--- HOW TO COMPLETE THIS TASK ---
Once the pictures are removed, reproduce what is left of the data below exactly.

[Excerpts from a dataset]
------------------------------------------------------------------------
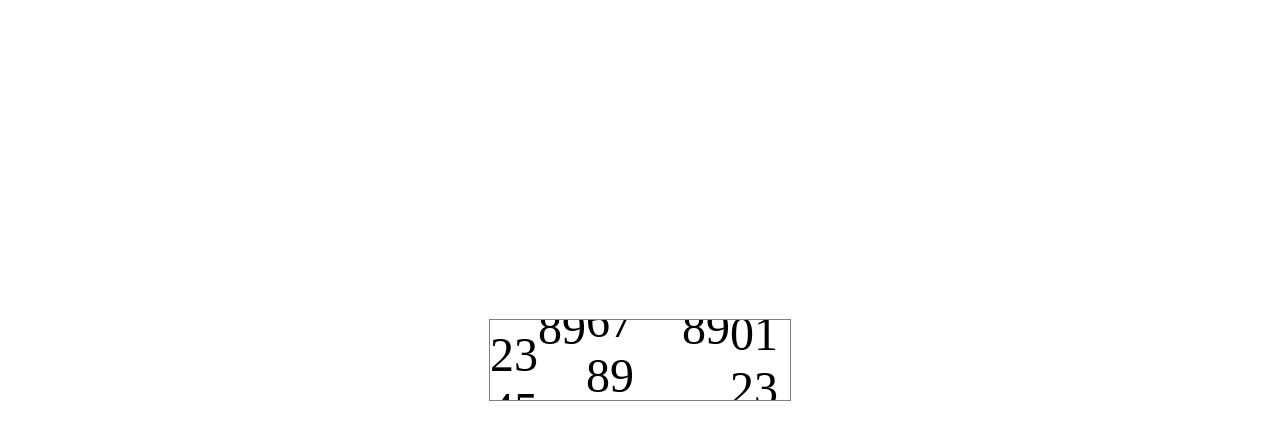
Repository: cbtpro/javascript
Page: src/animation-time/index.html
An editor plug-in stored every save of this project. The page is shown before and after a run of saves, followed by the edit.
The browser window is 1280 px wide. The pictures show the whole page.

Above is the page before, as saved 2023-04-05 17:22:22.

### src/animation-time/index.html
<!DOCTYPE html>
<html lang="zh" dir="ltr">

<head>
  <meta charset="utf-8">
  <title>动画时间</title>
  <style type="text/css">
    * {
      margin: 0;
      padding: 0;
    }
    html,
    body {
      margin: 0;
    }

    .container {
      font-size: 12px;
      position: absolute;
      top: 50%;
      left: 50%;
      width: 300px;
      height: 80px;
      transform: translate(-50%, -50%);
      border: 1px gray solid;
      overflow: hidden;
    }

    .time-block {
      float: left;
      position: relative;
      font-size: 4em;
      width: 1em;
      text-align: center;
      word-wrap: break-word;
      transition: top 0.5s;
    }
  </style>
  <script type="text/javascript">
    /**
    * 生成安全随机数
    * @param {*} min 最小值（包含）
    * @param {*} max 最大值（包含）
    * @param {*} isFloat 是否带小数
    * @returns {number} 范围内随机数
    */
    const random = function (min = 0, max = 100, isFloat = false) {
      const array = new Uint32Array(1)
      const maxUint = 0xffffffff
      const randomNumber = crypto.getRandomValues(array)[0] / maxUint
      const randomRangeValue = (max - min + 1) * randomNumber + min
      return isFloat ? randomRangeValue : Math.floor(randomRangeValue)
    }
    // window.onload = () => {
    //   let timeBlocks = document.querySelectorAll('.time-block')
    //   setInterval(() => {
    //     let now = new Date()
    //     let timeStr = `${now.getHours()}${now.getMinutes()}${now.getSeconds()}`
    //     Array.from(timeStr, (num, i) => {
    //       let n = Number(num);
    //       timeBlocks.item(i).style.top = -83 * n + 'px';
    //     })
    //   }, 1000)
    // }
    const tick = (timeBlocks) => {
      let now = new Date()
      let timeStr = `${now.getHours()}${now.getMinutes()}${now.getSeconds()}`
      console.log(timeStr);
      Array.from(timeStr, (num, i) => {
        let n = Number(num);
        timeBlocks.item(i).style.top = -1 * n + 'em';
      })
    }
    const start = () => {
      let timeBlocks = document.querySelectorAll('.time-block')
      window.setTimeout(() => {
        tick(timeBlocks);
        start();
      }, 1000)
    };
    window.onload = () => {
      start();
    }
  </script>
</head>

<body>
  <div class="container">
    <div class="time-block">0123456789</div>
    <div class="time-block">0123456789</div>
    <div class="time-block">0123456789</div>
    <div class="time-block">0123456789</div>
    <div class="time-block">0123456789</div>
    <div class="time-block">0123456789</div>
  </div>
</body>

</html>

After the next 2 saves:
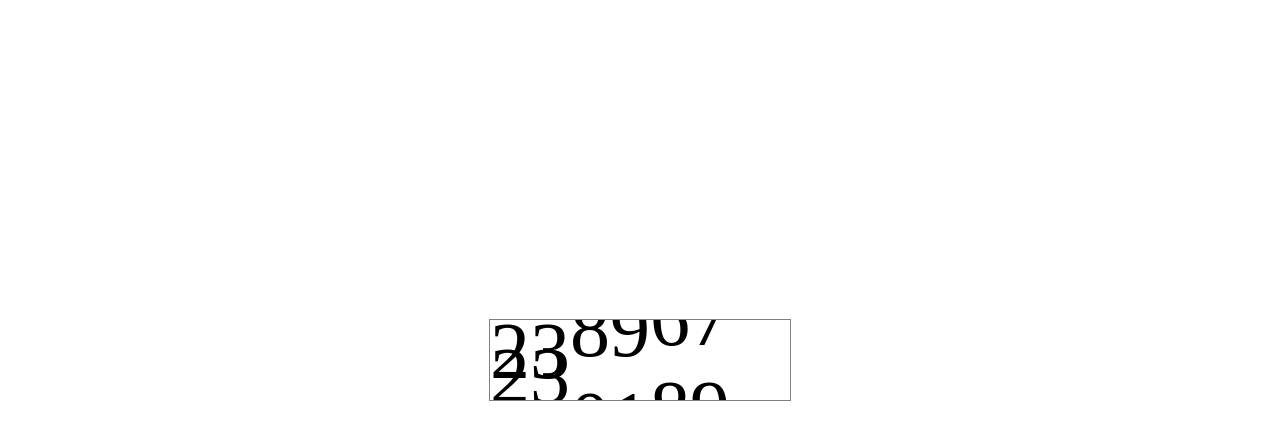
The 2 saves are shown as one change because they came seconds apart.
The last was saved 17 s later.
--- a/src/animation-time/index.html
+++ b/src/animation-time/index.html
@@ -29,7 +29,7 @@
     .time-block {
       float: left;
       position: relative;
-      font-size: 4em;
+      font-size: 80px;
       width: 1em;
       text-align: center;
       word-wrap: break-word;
------------------------------------------------------------------------
--- RESPONSE TO THE TASK ---
Repository: cbtpro/javascript
Page: src/animation-time/index.html
An editor plug-in stored every save of this project. The page is shown before and after a run of saves, followed by the edit.
The browser window is 1280 px wide. The pictures show the whole page.

Above is the page before, as saved 2023-04-05 17:22:22.

### src/animation-time/index.html
<!DOCTYPE html>
<html lang="zh" dir="ltr">

<head>
  <meta charset="utf-8">
  <title>动画时间</title>
  <style type="text/css">
    * {
      margin: 0;
      padding: 0;
    }
    html,
    body {
      margin: 0;
    }

    .container {
      font-size: 12px;
      position: absolute;
      top: 50%;
      left: 50%;
      width: 300px;
      height: 80px;
      transform: translate(-50%, -50%);
      border: 1px gray solid;
      overflow: hidden;
    }

    .time-block {
      float: left;
      position: relative;
      font-size: 4em;
      width: 1em;
      text-align: center;
      word-wrap: break-word;
      transition: top 0.5s;
    }
  </style>
  <script type="text/javascript">
    /**
    * 生成安全随机数
    * @param {*} min 最小值（包含）
    * @param {*} max 最大值（包含）
    * @param {*} isFloat 是否带小数
    * @returns {number} 范围内随机数
    */
    const random = function (min = 0, max = 100, isFloat = false) {
      const array = new Uint32Array(1)
      const maxUint = 0xffffffff
      const randomNumber = crypto.getRandomValues(array)[0] / maxUint
      const randomRangeValue = (max - min + 1) * randomNumber + min
      return isFloat ? randomRangeValue : Math.floor(randomRangeValue)
    }
    // window.onload = () => {
    //   let timeBlocks = document.querySelectorAll('.time-block')
    //   setInterval(() => {
    //     let now = new Date()
    //     let timeStr = `${now.getHours()}${now.getMinutes()}${now.getSeconds()}`
    //     Array.from(timeStr, (num, i) => {
    //       let n = Number(num);
    //       timeBlocks.item(i).style.top = -83 * n + 'px';
    //     })
    //   }, 1000)
    // }
    const tick = (timeBlocks) => {
      let now = new Date()
      let timeStr = `${now.getHours()}${now.getMinutes()}${now.getSeconds()}`
      console.log(timeStr);
      Array.from(timeStr, (num, i) => {
        let n = Number(num);
        timeBlocks.item(i).style.top = -1 * n + 'em';
      })
    }
    const start = () => {
      let timeBlocks = document.querySelectorAll('.time-block')
      window.setTimeout(() => {
        tick(timeBlocks);
        start();
      }, 1000)
    };
    window.onload = () => {
      start();
    }
  </script>
</head>

<body>
  <div class="container">
    <div class="time-block">0123456789</div>
    <div class="time-block">0123456789</div>
    <div class="time-block">0123456789</div>
    <div class="time-block">0123456789</div>
    <div class="time-block">0123456789</div>
    <div class="time-block">0123456789</div>
  </div>
</body>

</html>

After the next 2 saves:
The 2 saves are shown as one change because they came seconds apart.
The last was saved 17 s later.
--- a/src/animation-time/index.html
+++ b/src/animation-time/index.html
@@ -29,7 +29,7 @@
     .time-block {
       float: left;
       position: relative;
-      font-size: 4em;
+      font-size: 80px;
       width: 1em;
       text-align: center;
       word-wrap: break-word;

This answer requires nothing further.